Rebecca Fox Starr’s third book features a mother teaching her daughter about depression and difficult emotions.
by Tara Behan
It’s mid-March and a mere four days before the publication date of Rebecca Fox Starr’s third book, Mommy Ever After. Starr, who lives with her family in Wynnewood, just got a major plug for her soon-to-be released children’s book by being on Vanity Fair’s Inside the Hive podcast. Turns out that Starr’s younger sister, Emily Jane Fox, is a national correspondent at Vanity Fair and co-host of the popular weekly podcast. On its March 11 episode, Inside the Hive tackled the subject of “The Human Toll of Putin’s War.” Starr lent her expertise on how parents can talk to their children about things like the war in Ukraine.
“Tell them, ‘This is sad for me, too,’” Starr recommended to listeners. “It’s about normalizing the fact that they’re going to feel negative emotions like fear or sadness and we as parents feel the same emotions, too. I think showing vulnerability as a parent is one of the most empowering things we can do for our children. It models such good behavior for them. Their ability to show vulnerability is crucial in their development.”
That same sentiment of normalizing difficult emotions like fear, sadness and loneliness is at the heart of her Mommy Ever After book. Based loosely on her own relationship with her young daughter, Starr writes the story through mother and daughter characters. While telling bedtime stories, the mother in the story finishes tales with: “And they lived mommy ever after. Because we are not always going to feel happy, but I am always going to be your mommy.”
“Happily ever after” isn’t realistic; explaining that to children in a comforting way will help them process the myriad of emotions that they feel. “I say to my daughter and son, ‘I struggle, you will struggle, but I’m always your mommy. I always love you and we’re always connected, even when I’m sad. That sadness will pass,’” says Starr. “I can’t promise my children that everything is always going to be okay. But I can promise that they will get through whatever they are feeling because they are strong.”
Being aware of her emotions and taking care of her mental health came to the forefront for Starr back in 2013 when she suffered from severe postpartum depression after the birth of her second child. “I didn’t have postpartum after my daughter, so I didn’t know what I was experiencing after the birth of my son,” she says. “When I think about this time eight years ago, I was in a really rough spot. I didn’t know if I would be alive.”
With proper medical care, Starr got through her depression and went on to write two books. Beyond the Baby Blues: Anxiety and Depression During and After Pregnancy was published in 2018. Starr’s second book, Baby Ever After: Expanding Your Family After Postpartum Depression, was released in 2020. She also shared her experiences on her Mommy Ever After blog, which she started after the birth of her daughter.
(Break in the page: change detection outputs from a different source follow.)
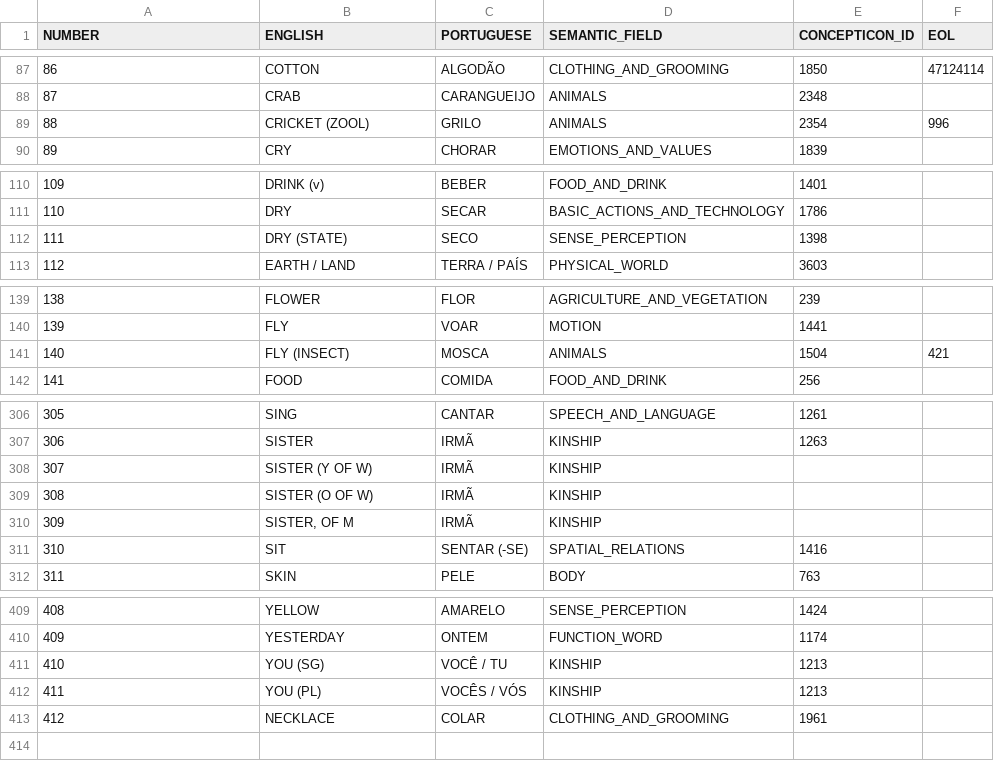
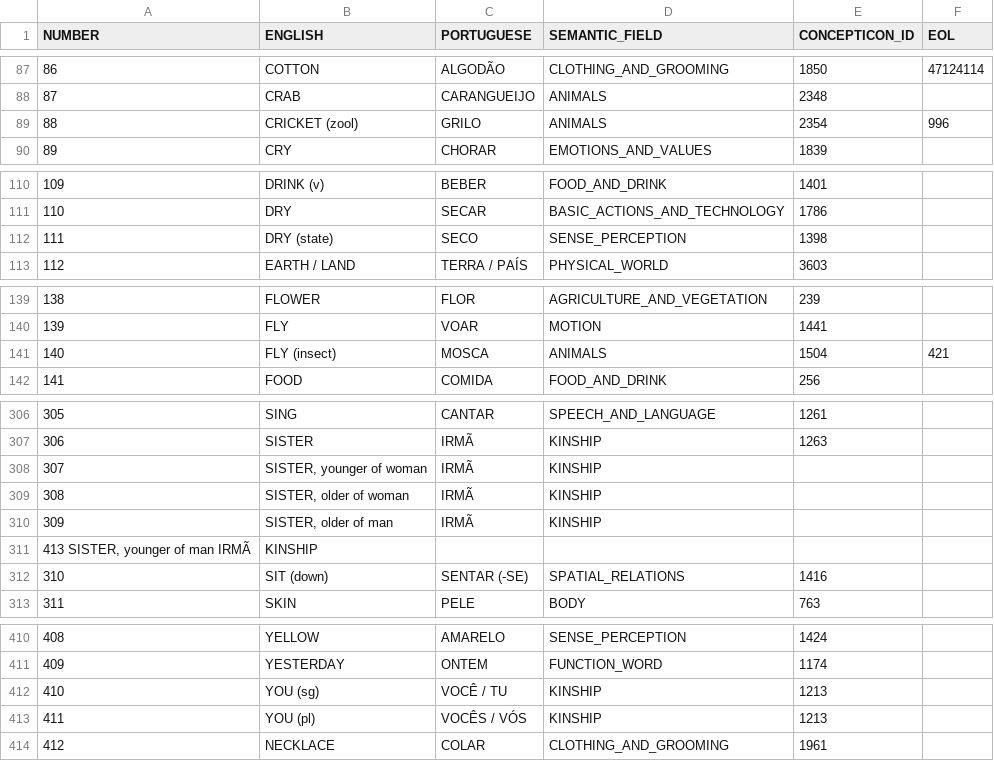
Before and after one commit to tupian-language-resources/tuled, a TSV file: etc/concepts.tsv, drawn as a sheet; only a part is shown, gaps mark what is left out; the diff covers the shown part only.

Commit message:
Update concepts.tsv

```diff
--- a/etc/concepts.tsv
+++ b/etc/concepts.tsv
@@ -88,3 +88,3 @@ NUMBER	ENGLISH	PORTUGUESE	SEMANTIC_FIELD	CONCEPTICON_ID	EOL
 87	CRAB	CARANGUEIJO	ANIMALS	2348	
-88	CRICKET (ZOOL)	GRILO	ANIMALS	2354	996
+88	CRICKET (zool)	GRILO	ANIMALS	2354	996
 89	CRY	CHORAR	EMOTIONS_AND_VALUES	1839	
@@ -111,3 +111,3 @@ NUMBER	ENGLISH	PORTUGUESE	SEMANTIC_FIELD	CONCEPTICON_ID	EOL
 110	DRY	SECAR	BASIC_ACTIONS_AND_TECHNOLOGY	1786	
-111	DRY (STATE)	SECO	SENSE_PERCEPTION	1398	
+111	DRY (state)	SECO	SENSE_PERCEPTION	1398	
 112	EARTH / LAND	TERRA / PAÍS	PHYSICAL_WORLD	3603	
@@ -140,3 +140,3 @@ NUMBER	ENGLISH	PORTUGUESE	SEMANTIC_FIELD	CONCEPTICON_ID	EOL
 139	FLY	VOAR	MOTION	1441	
-140	FLY (INSECT)	MOSCA	ANIMALS	1504	421
+140	FLY (insect)	MOSCA	ANIMALS	1504	421
 141	FOOD	COMIDA	FOOD_AND_DRINK	256	
@@ -307,6 +307,7 @@ NUMBER	ENGLISH	PORTUGUESE	SEMANTIC_FIELD	CONCEPTICON_ID	EOL
 306	SISTER	IRMÃ	KINSHIP	1263	
-307	SISTER (Y OF W)	IRMÃ	KINSHIP		
-308	SISTER (O OF W)	IRMÃ	KINSHIP		
-309	SISTER, OF M	IRMÃ	KINSHIP		
-310	SIT	SENTAR (-SE)	SPATIAL_RELATIONS	1416	
+307	SISTER, younger of woman	IRMÃ	KINSHIP		
+308	SISTER, older of woman	IRMÃ	KINSHIP		
+309	SISTER, older of man	IRMÃ	KINSHIP		
+413 SISTER, younger of man  IRMÃ	KINSHIP
+310	SIT (down)	SENTAR (-SE)	SPATIAL_RELATIONS	1416	
 311	SKIN	PELE	BODY	763	
@@ -410,4 +411,4 @@ NUMBER	ENGLISH	PORTUGUESE	SEMANTIC_FIELD	CONCEPTICON_ID	EOL
 409	YESTERDAY	ONTEM	FUNCTION_WORD	1174	
-410	YOU (SG)	VOCÊ / TU	KINSHIP	1213	
-411	YOU (PL)	VOCÊS / VÓS	KINSHIP	1213	
+410	YOU (sg)	VOCÊ / TU	KINSHIP	1213	
+411	YOU (pl)	VOCÊS / VÓS	KINSHIP	1213	
 412	NECKLACE	COLAR	CLOTHING_AND_GROOMING	1961		
```
Also changed, not shown: 5 edited cells elsewhere in this file.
While it was difficult to be public about that devastating time in her life, Starr wanted to advocate for other mothers. “I was so lucky that I survived. So many women are not as lucky as I have been,” she says. “How can I not help other women so they don’t have to suffer as much as I did? If speaking out helps one person feel less alone, I’m glad to share it. And mothers said it did.”
Last year, Starr decided to take her mental health advocacy work further by forming the company EVER, Inc. with two of her best friends. Through EVER (Empowerment Via Evaluation of Risk), Starr and her team are dedicated to improving access to, and the quality of, maternal mental healthcare. This is now her life’s work. “We have improved upon the existing screening tools that are used for mental health issues like postpartum depression,” says Starr. “It’s very early on. There’s not an appropriate level of care for postpartum depression and I’m hoping to help fix it.” And she’ll continue telling stories. Her fourth book is due in 2024.